Even though this is the safest period in aviation history, we need to put it in context. We know there will be space transportation accidents in the future, and we need to be prepared for that. We want to minimize those. We want to do everything we can to have this be a safe mode of transportation. But transportation can be risky, and we need to recognize that.
Q: I'd like to get back to the idea that it's taken longer than some people might have thought to get to this new spaceflight era. Some people thought that we'd be seeing suborbital space tourism a couple of years after SpaceShipOne took off, but it always seems to remain a couple of years away. Are there any thoughts you have on why the transition has been more difficult?
A: It is hard to predict the future, but the good thing is that all the folks we are seeing in this game right now are focused on safety. These companies recognize how important safety is, and they see that a misstep here or there or a shortcut could mean an accident which could harm the whole industry. So they're taking this very seriously, they're doing it one step at a time, and they're getting ready.
They're not just sitting around and making viewgraphs, or talking about it and shuffling papers. There is real work being done right now to get ready for this. I was just out at Mojave recently to see the rollout of White Knight Two. That's a very impressive aircraft that is going to be part of this overall system that will allow space tourism to take place, and it's done. They're going to be starting flight tests this fall.

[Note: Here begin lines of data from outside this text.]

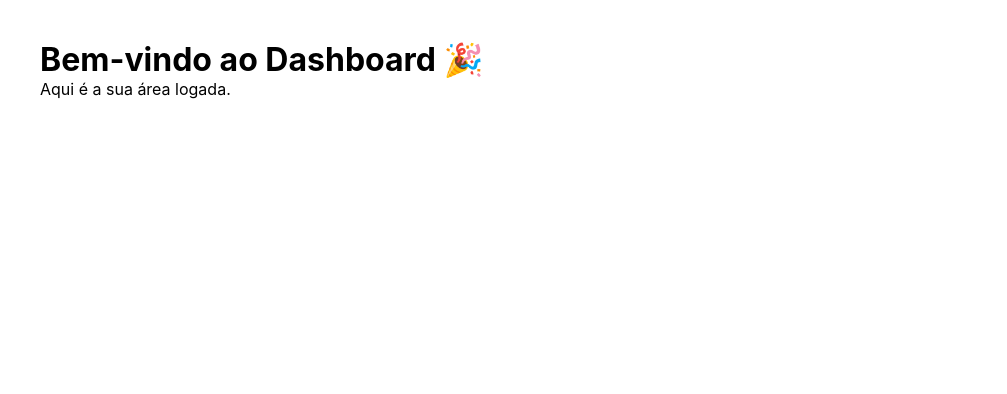
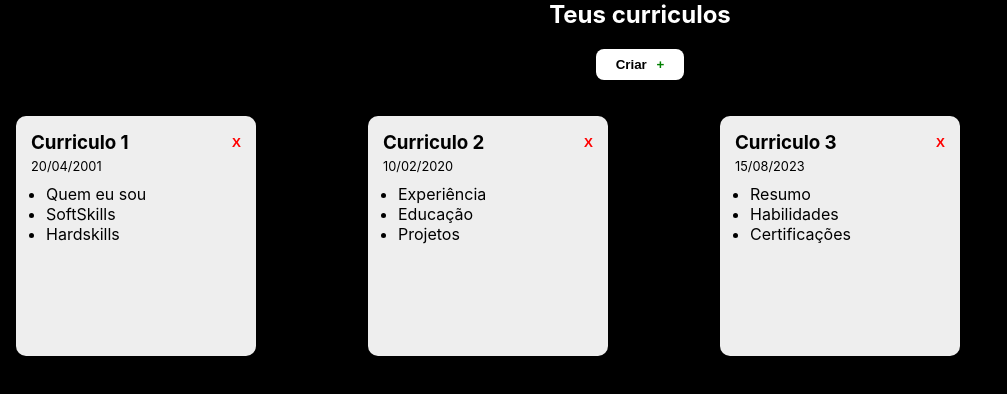
Before and after one commit to dudsjoww/landingpage, a React (Create React App) app: page /dashboard in a window 1280 px wide. Shown: the top 394 px of the page, without its empty margins (0-1007 px from the left). Built offline with nearby package versions, Linux system fonts and the light colour scheme.

Commit message:
feat: Finished login, add router to register, add Dashboard, need to reference do curriculum

```diff
--- a/src/App.js
+++ b/src/App.js
@@ -1,8 +1,10 @@
 import React from "react";
 import { Routes, Route } from "react-router-dom";
 
-import LoginPage from "./pages/LoginPage.jsx"
-import Dashboard from "./pages/Dashboard.jsx"
+import LoginPage from "./pages/LoginPage/index.jsx"
+import RegisterPage from "./pages/RegisterPage/index.jsx"
+import Curriculum from "./pages/Curriculum/index.jsx"
+import Dashboard from "./pages/Dashboard/index.jsx"
 
 
 import "../src/components/Style/General.css";
@@ -11,7 +13,9 @@ function App() {
   return (
     <Routes>
       <Route path="/" element={<LoginPage />} />
+      <Route path="/register" element={<RegisterPage />} />
       <Route path="/dashboard" element={<Dashboard/>} />
+      <Route path= "/dashboard/curriculum" element={<Curriculum/>}/>
     </Routes>
   )
 }
--- /dev/null
+++ b/src/pages/Curriculum/index.jsx
@@ -0,0 +1,16 @@
+import Header from "../../components/Header/Header"
+import Landing from "../../components/Landing/Landing"
+import MainContainer from "../../components/MainContainer/MainContainer"
+import Footer from "../../components/Footer/Footer"
+export default function Curriculum() {
+    return (
+      <>
+        <Header/>
+        <Landing/>
+        <MainContainer/>
+        <Footer/>
+      </>
+
+
+    );
+  }
--- a/src/pages/Dashboard.jsx
+++ /dev/null
@@ -1,8 +0,0 @@
-export default function Dashboard() {
-    return (
-      <div style={{ padding: "40px" }}>
-        <h1>Bem-vindo ao Dashboard 🎉</h1>
-        <p>Aqui é a sua área logada.</p>
-      </div>
-    );
-  }
--- /dev/null
+++ b/src/pages/Dashboard/index.jsx
@@ -0,0 +1,77 @@
+import { useState } from "react";
+import "./styled.css";
+
+
+export default function Curriculum() {
+  const [infoCard, setInfoCard] = useState([
+    {
+      id: "1",
+      title: "Curriculo 1",
+      timestampCreation: "20/04/2001",
+      info: ["Quem eu sou", "SoftSkills", "Hardskills"]
+    },
+    {
+      id: "2",
+      title: "Curriculo 2",
+      timestampCreation: "10/02/2020",
+      info: ["Experiência", "Educação", "Projetos"]
+    },
+    {
+      id: "3",
+      title: "Curriculo 3",
+      timestampCreation: "15/08/2023",
+      info: ["Resumo", "Habilidades", "Certificações"]
+    }
+  ]);
+
+  // remover card
+  const removeCard = (id) => {
+    setInfoCard(infoCard.filter((c) => c.id !== id));
+  };
+
+  // criar card (mock)
+  const addCard = () => {
+    const newId = infoCard.length + 1;
+    setInfoCard([
+      ...infoCard,
+      {
+        id: String(newId),
+        title: `Curriculo ${newId}`,
+        timestampCreation: new Date().toLocaleDateString("pt-BR"),
+        info: ["Novo campo", "Personalizar depois"]
+      }
+    ]);
+  };
+
+  return (
+    <div className="dashboard-container">
+      <h2 className="dashboard-title">Teus curriculos</h2>
+
+      <button onClick={addCard} className="create-button">
+        Criar <span className="plus">+</span>
+      </button>
+
+      <div className="cards-grid">
+        {infoCard.map((element, index) => (
+          <div key={element.id} className="card">
+            <div className="card-header">
+              <h3>{element.title}</h3>
+              <button
+                className="delete-btn"
+                onClick={() => removeCard(element.id)}
+              >
+                X
+              </button>
+            </div>
+            <p className="card-date">{element.timestampCreation}</p>
+            <ul className="card-info">
+              {element.info.map((item, i) => (
+                <li key={i}>{item}</li>
+              ))}
+            </ul>
+          </div>
+        ))}
+      </div>
+    </div>
+  );
+}
--- /dev/null
+++ b/src/pages/Dashboard/styled.css
@@ -0,0 +1,69 @@
+.dashboard-container {
+  display: flexbox;
+  background: #000000;
+  color: white;
+  padding: 0px;
+  height: 100vh;
+}
+
+.dashboard-title {
+  text-align: center;
+  margin-bottom: 20px;
+}
+
+.create-button {
+  display: block;
+  margin: 0 auto 20px auto;
+  padding: 8px 20px;
+  border-radius: 8px;
+  border: none;
+  background: white;
+  font-weight: bold;
+  cursor: pointer;
+}
+
+.plus {
+  color: green;
+  margin-left: 6px;
+}
+
+.cards-grid {
+  display: flex;
+  flex-flow: row wrap;
+  gap: 10vh;
+}
+
+.card {
+  background: #eee;
+  color: black;
+  padding: 15px;
+  border-radius: 10px;
+  margin: 2vh;
+  max-width: 40vh;
+  min-width: 30vh;
+  min-height: 30vh;
+}
+
+.card-header {
+  display: flex;
+  justify-content: space-between;
+  align-items: center;
+}
+
+.delete-btn {
+  border: none;
+  background: none;
+  color: red;
+  font-weight: bold;
+  cursor: pointer;
+}
+
+.card-date {
+  font-size: 0.8rem;
+  margin: 5px 0;
+}
+
+.card-info {
+  margin-top: 10px;
+  padding-left: 15px;
+}
--- a/src/pages/LoginPage.jsx
+++ b/src/pages/LoginPage/index.jsx
@@ -1,6 +1,6 @@
 import { useState } from "react";
 import { useNavigate } from "react-router-dom";
-import "./LoginPage.css";
+import "./styled.css";
 
 export default function LoginPage() {
   const [email, setEmail] = useState("");
@@ -10,7 +10,7 @@ export default function LoginPage() {
   const handleSubmit = (e) => {
     e.preventDefault();
     // Aqui você faria a validação/autenticação
-    if (email === "teste@teste.com" && senha === "1234") {
+    if (email === "teste" && senha === "123") {
       navigate("/dashboard"); // redireciona
     } else {
       alert("Credenciais inválidas");
@@ -19,24 +19,30 @@ export default function LoginPage() {
 
   return (
     <div className="login-container">
-      <form onSubmit={handleSubmit} className=".login-form">
-        <h2 className=".login-title">Login</h2>
+      <form onSubmit={handleSubmit} className="login-form">
+        <h2 className="login-title">Login</h2>
         <input
-          type="email"
-          placeholder="Email"
-          className=".login-input"
+          type="Text"
+          placeholder="teste"
+          className="login-input"
           value={email}
           onChange={(e) => setEmail(e.target.value)}
         />
         <input
           type="password"
-          placeholder="Senha"
-          className=".login-input"
+          placeholder="123"
+          className="login-input"
           value={senha}
           onChange={(e) => setSenha(e.target.value)}
         />
-        <button type="submit" className=".login-button">
+        <button type="submit" className="login-button">
           Entrar
+        </button>
+        <button
+          type="button"
+          onClick={() => navigate("/register")}
+          className="register-button">
+          Registrar-se
         </button>
       </form>
     </div>
--- /dev/null
+++ b/src/pages/RegisterPage/index.jsx
@@ -0,0 +1,50 @@
+import { useState } from "react";
+import { useNavigate } from "react-router-dom";
+import "./styled.css";
+
+export default function LoginPage() {
+  const [email, setEmail] = useState("");
+  const [senha, setSenha] = useState("");
+  const navigate = useNavigate();
+
+  const handleSubmit = (e) => {
+    e.preventDefault();
+    // Aqui você faria a validação/autenticação
+    if (email === "teste" && senha === "123") {
+      navigate("/dashboard"); // redireciona
+    } else {
+      alert("Credenciais inválidas");
+    }
+  };
+
+  return (
+    <div className="login-container">
+      <form onSubmit={handleSubmit} className="login-form">
+        <h2 className="login-title">Login</h2>
+        <input
+          type="Text"
+          placeholder="teste"
+          className="login-input"
+          value={email}
+          onChange={(e) => setEmail(e.target.value)}
+        />
+        <input
+          type="password"
+          placeholder="123"
+          className="login-input"
+          value={senha}
+          onChange={(e) => setSenha(e.target.value)}
+        />
+        <button type="submit" className="login-button">
+          Entrar
+        </button>
+        <button
+          type="button"
+          onClick={() => navigate("/register")}
+          className="register-button">
+          Registrar-se
+        </button>
+      </form>
+    </div>
+  );
+}
--- /dev/null
+++ b/src/pages/RegisterPage/styled.css
@@ -0,0 +1,58 @@
+.login-container {
+    display: flex;
+    justify-content: center;
+    align-items: center;
+    height: 100vh;
+    background: #f4f4f4;
+  }
+
+  .login-form {
+    background: #fff;
+    padding: 30px;
+    border-radius: 8px;
+    width: 100%;
+    max-width: 350px;
+    box-shadow: 0 0 15px rgba(0, 0, 0, 0.15);
+  }
+
+  .login-title {
+    text-align: center;
+    margin-bottom: 20px;
+    font-family: Arial, sans-serif;
+    font-size: 22px;
+    color: #333;
+  }
+
+  .login-input {
+    display: block;
+    width: 100%;
+    padding: 10px;
+    margin: 10px 0;
+    border: 1px solid #ccc;
+    border-radius: 4px;
+    font-size: 14px;
+    font-family: Arial, sans-serif;
+  }
+
+  .login-input:focus {
+    border-color: #1c4f86;
+    outline: none;
+    box-shadow: 0 0 4px rgba(28, 79, 134, 0.4);
+  }
+
+  .login-button {
+    width: 100%;
+    padding: 10px;
+    background: #1c4f86;
+    color: white;
+    border: none;
+    border-radius: 4px;
+    font-size: 15px;
+    cursor: pointer;
+    margin-top: 10px;
+    transition: background 0.3s ease;
+  }
+
+  .login-button:hover {
+    background: #163b66;
+  }
```
Also changed, not shown: src/pages/Dashboard.css (deleted), src/pages/LoginPage/styled.css (renamed from src/pages/LoginPage.css).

Other companies, XCOR Aerospace and Armadillo Aerospace, are flying vehicles right now. So although some people would have liked to see operations begin more quickly than they have, they're coming along. It won't be long before we see the first operations under way.
Q: So if we think about the image of the FAA 50 years from now, it does sound as if you see the profile of the agency's spaceflight side on the rise. Is it possible that the agency will need a new name, like Federal Space and Aviation Administration? Will there have to be a systemic change in the agency to respond to the new era?
A: Once we see these things operating, and we see the larger level of activity in place, it may well be that Congress will decide "Federal Aerospace Administration" or some other set of words would be more appropriate. That's really up to them. But certainly our workload is going to be increasing. The role of private industry in spaceflight is going to be considerably higher over this next decade. We're going to be seeing a shift from having space travel almost exclusively under the purview of government to having private industry being a leading player in commercial space transportation. And we'll be right there with them.
Q: I'm sure you're often asked whether you'd like to go into space yourself. What do you think? Are you looking forward to having a spacesuit with your name on it?
A: I'd love to go. I'm looking forward to that.